A community for students. Sign up today!
Here's the question you clicked on:
 0 viewing

This Question is Closed

Jemurray3
 2 years ago
Best ResponseYou've already chosen the best response.0In general, \[ \frac{d}{dx} \ln( f(x) ) = \frac{1}{f(x)}\cdot f'(x)\]

shaqadry
 2 years ago
Best ResponseYou've already chosen the best response.0how do i solve it? i cant seem to get the correct answer.

Ahaanomegas
 2 years ago
Best ResponseYou've already chosen the best response.0Hint: You will have to use the chain rule by finding the derivative of the argument and multiplying it by the derivative that results without the chain rule. Are you aware of how to use the Chain Rule? If not, then I'll provide a solution.

shaqadry
 2 years ago
Best ResponseYou've already chosen the best response.0im aware of it. but how do i calculate it?

Ahaanomegas
 2 years ago
Best ResponseYou've already chosen the best response.0The derivative of the argument, you mean?

shaqadry
 2 years ago
Best ResponseYou've already chosen the best response.0how do i apply chain rule in this equation

ByteMe
 2 years ago
Best ResponseYou've already chosen the best response.1Rewrite f(x): \(\Large f(x)=ln\frac{1+\sqrt x}{1\sqrt x}=ln(1+\sqrt x)ln(1\sqrt x) \) now just take the derivatives of each ln separately....

Ahaanomegas
 2 years ago
Best ResponseYou've already chosen the best response.0Would you mind showing us your work? What have you found for the derivative of the argument of the natural log?

shaqadry
 2 years ago
Best ResponseYou've already chosen the best response.0dy/dx = [ (1/1+√ x) (+ 1/2√x) ]  [ (1/1√x)  ( 1/2√ x) ]
Ask your own question
Ask a QuestionFind more explanations on OpenStudy
Your question is ready. Sign up for free to start getting answers.
spraguer
(Moderator)
5
→ View Detailed Profile
is replying to Can someone tell me what button the professor is hitting...
23
 Teamwork 19 Teammate
 Problem Solving 19 Hero
 Engagement 19 Mad Hatter
 You have blocked this person.
 ✔ You're a fan Checking fan status...
Thanks for being so helpful in mathematics.
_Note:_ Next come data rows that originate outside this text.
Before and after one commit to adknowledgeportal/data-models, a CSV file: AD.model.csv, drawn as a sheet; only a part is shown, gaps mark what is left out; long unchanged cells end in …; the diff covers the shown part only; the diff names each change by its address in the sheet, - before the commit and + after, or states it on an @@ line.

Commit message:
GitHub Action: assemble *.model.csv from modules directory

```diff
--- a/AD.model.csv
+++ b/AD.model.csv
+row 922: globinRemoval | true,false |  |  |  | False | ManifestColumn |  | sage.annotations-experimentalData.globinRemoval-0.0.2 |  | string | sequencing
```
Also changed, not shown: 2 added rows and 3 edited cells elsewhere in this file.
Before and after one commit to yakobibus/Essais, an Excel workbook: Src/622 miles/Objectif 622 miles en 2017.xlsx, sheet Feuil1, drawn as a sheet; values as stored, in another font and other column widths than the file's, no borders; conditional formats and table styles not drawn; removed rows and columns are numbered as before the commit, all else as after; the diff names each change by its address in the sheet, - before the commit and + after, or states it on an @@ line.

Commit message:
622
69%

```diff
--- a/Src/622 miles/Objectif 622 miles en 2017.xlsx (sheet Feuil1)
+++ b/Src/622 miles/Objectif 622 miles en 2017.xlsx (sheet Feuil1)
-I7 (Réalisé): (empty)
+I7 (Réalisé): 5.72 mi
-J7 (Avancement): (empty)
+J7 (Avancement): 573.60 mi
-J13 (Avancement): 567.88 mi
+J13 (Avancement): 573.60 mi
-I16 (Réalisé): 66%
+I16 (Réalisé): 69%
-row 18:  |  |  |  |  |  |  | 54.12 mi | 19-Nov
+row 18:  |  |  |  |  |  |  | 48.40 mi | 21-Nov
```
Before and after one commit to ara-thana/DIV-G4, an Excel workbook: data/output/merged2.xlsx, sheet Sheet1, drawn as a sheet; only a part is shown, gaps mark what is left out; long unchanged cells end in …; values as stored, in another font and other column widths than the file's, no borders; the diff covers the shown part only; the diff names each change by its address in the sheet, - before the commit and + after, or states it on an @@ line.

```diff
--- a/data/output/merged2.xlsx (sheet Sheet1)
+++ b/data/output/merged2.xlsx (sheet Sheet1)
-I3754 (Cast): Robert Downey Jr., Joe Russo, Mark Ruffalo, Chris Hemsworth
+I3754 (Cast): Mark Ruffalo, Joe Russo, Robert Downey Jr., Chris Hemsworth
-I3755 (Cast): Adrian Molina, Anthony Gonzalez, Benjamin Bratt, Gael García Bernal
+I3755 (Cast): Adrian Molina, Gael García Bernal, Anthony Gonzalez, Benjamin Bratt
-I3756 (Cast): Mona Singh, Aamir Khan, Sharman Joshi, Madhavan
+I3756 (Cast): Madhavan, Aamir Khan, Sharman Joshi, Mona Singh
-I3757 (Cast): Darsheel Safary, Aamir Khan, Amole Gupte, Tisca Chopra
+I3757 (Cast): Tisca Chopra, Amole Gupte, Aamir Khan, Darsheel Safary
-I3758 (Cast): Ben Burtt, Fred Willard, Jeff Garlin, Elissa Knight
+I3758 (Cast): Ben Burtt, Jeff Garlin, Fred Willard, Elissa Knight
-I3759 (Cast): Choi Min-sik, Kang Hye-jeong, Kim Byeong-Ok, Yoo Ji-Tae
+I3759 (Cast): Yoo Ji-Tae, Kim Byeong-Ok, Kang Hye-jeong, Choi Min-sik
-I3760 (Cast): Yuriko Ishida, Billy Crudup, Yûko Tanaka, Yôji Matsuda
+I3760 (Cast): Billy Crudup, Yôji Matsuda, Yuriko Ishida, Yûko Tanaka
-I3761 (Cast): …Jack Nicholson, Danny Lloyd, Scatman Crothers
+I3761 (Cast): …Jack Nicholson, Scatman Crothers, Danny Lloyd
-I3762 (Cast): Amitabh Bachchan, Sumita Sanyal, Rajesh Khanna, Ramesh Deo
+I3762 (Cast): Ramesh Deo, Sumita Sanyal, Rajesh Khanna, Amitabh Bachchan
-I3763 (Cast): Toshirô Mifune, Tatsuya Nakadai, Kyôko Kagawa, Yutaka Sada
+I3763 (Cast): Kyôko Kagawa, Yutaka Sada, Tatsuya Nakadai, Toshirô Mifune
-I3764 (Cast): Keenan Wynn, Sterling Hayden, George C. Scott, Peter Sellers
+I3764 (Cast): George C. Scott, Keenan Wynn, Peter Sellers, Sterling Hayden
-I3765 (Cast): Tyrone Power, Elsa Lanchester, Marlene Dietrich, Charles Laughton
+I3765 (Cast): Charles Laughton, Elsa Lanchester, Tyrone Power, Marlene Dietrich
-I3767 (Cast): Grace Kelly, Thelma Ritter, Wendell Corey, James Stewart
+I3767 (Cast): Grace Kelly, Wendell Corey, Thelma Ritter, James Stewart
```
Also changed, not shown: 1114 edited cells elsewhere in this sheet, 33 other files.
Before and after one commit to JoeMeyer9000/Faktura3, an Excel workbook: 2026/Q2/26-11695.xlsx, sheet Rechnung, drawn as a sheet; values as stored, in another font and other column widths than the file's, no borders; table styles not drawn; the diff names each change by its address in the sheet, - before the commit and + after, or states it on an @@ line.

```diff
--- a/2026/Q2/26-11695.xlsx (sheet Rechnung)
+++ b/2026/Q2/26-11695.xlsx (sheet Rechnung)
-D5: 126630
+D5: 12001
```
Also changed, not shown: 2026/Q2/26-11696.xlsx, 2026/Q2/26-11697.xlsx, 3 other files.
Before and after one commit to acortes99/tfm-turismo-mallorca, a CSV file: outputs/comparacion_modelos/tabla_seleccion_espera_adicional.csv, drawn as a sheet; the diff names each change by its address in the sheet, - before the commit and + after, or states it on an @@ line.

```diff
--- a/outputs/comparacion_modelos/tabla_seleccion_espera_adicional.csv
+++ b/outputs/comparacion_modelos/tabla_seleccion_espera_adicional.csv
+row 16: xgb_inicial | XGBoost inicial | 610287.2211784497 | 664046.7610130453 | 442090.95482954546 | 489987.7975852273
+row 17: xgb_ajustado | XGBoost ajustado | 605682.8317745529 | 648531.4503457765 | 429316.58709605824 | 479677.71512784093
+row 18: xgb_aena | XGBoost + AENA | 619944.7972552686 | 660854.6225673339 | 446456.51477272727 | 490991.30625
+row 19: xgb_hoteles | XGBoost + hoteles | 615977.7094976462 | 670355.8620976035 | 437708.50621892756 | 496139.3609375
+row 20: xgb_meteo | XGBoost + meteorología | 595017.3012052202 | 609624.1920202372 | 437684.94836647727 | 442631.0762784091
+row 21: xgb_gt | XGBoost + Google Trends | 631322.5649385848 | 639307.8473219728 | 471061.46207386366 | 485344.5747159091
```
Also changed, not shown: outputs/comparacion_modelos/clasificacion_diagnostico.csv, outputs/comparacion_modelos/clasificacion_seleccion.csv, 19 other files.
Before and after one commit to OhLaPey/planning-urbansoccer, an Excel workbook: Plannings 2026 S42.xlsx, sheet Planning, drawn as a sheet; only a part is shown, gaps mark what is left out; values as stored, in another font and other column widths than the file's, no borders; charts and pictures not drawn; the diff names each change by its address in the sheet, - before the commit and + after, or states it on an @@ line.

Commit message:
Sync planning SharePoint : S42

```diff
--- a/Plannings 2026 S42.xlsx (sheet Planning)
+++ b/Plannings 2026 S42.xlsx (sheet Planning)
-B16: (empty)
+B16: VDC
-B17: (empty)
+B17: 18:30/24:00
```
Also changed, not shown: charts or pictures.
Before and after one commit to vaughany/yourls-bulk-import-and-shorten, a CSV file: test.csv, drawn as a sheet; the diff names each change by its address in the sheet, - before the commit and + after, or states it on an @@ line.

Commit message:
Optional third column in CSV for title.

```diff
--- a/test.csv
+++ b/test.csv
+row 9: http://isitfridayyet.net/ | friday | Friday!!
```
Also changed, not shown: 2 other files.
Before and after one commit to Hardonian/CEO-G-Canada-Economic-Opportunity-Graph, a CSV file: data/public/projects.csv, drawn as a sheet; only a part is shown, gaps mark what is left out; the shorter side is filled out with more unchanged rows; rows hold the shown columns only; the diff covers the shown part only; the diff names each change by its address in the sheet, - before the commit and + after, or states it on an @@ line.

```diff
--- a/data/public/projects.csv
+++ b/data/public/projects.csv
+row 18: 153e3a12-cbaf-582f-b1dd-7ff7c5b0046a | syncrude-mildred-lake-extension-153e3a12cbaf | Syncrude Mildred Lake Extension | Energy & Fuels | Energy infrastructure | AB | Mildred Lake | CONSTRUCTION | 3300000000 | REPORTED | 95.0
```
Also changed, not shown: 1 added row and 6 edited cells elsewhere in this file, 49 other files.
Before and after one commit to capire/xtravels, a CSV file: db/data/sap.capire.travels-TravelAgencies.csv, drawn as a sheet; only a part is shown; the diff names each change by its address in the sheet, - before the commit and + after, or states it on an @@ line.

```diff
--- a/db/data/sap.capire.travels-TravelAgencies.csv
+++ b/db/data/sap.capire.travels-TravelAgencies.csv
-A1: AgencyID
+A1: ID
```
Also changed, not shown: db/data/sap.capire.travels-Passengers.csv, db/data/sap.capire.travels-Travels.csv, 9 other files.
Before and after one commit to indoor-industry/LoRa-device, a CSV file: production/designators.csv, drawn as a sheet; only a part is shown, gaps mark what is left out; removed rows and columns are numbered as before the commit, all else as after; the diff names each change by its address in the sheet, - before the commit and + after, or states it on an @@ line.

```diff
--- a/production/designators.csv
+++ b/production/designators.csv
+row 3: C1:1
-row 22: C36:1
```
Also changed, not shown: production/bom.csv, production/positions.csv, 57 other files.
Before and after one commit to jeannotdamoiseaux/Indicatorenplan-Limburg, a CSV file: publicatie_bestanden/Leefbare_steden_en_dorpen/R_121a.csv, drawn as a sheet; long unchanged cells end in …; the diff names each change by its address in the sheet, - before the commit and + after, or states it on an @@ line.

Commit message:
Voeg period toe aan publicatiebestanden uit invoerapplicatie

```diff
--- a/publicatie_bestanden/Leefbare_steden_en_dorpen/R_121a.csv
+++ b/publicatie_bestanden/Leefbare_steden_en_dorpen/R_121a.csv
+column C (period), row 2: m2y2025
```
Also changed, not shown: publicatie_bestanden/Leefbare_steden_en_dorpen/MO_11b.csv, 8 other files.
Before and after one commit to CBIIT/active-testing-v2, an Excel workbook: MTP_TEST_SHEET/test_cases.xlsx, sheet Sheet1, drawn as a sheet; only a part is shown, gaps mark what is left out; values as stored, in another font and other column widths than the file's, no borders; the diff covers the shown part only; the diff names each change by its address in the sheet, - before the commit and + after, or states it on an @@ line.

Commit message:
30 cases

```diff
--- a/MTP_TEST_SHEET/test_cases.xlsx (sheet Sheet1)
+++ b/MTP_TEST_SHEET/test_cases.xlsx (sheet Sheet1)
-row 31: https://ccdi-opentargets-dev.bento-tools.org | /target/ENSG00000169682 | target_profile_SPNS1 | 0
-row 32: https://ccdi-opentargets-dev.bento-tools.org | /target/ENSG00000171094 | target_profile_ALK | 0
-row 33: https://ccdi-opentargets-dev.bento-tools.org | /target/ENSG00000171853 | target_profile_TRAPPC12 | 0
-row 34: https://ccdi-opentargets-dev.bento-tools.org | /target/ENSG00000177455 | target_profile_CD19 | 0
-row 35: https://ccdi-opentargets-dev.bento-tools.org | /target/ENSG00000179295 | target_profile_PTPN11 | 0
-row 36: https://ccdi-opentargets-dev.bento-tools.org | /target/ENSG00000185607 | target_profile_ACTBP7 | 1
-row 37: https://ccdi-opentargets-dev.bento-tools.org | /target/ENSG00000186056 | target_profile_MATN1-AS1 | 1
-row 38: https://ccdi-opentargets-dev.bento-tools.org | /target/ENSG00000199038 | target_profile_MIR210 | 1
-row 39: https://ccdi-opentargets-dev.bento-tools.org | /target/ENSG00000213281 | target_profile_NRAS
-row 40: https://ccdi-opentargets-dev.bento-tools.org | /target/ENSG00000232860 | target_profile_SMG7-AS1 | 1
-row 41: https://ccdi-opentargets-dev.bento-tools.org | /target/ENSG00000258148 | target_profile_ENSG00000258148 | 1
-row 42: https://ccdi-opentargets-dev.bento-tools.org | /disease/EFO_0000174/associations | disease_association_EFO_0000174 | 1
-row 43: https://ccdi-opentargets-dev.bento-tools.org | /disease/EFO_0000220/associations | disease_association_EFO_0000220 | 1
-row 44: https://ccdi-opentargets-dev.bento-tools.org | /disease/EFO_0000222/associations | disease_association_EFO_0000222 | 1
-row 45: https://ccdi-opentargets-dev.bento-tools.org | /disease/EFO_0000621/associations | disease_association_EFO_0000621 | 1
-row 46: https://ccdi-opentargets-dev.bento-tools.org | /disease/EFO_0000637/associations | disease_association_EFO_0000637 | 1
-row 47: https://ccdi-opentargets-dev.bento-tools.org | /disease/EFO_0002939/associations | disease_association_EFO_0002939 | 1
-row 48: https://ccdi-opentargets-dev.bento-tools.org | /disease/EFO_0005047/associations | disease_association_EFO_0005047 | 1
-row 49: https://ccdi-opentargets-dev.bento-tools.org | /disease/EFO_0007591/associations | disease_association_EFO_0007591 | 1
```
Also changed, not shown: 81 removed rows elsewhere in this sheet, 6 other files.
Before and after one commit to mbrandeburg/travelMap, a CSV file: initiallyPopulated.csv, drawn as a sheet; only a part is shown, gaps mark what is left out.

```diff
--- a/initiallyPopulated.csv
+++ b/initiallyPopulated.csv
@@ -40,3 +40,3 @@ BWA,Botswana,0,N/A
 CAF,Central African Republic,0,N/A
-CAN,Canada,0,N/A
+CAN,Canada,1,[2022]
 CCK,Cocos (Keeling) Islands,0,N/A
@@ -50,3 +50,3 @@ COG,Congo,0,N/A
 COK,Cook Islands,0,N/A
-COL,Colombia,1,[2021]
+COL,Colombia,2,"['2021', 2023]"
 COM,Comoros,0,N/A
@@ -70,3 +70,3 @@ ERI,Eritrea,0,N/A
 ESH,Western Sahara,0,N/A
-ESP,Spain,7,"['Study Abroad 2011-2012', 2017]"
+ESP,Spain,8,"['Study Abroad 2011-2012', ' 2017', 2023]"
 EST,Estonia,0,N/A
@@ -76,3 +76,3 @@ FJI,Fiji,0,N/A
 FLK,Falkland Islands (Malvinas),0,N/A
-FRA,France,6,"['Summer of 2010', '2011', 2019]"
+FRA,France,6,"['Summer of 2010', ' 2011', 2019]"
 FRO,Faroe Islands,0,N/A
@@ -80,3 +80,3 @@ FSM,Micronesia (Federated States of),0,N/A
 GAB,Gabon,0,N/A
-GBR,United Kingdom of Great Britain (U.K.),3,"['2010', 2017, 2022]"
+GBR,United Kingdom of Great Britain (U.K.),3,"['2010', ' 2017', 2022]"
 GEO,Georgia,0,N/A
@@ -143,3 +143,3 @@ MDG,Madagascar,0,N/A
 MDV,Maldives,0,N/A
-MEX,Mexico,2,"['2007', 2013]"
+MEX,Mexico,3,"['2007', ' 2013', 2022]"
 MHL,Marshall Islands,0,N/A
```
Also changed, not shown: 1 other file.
If you are getting quality help, make sure you spread the word about OpenStudy.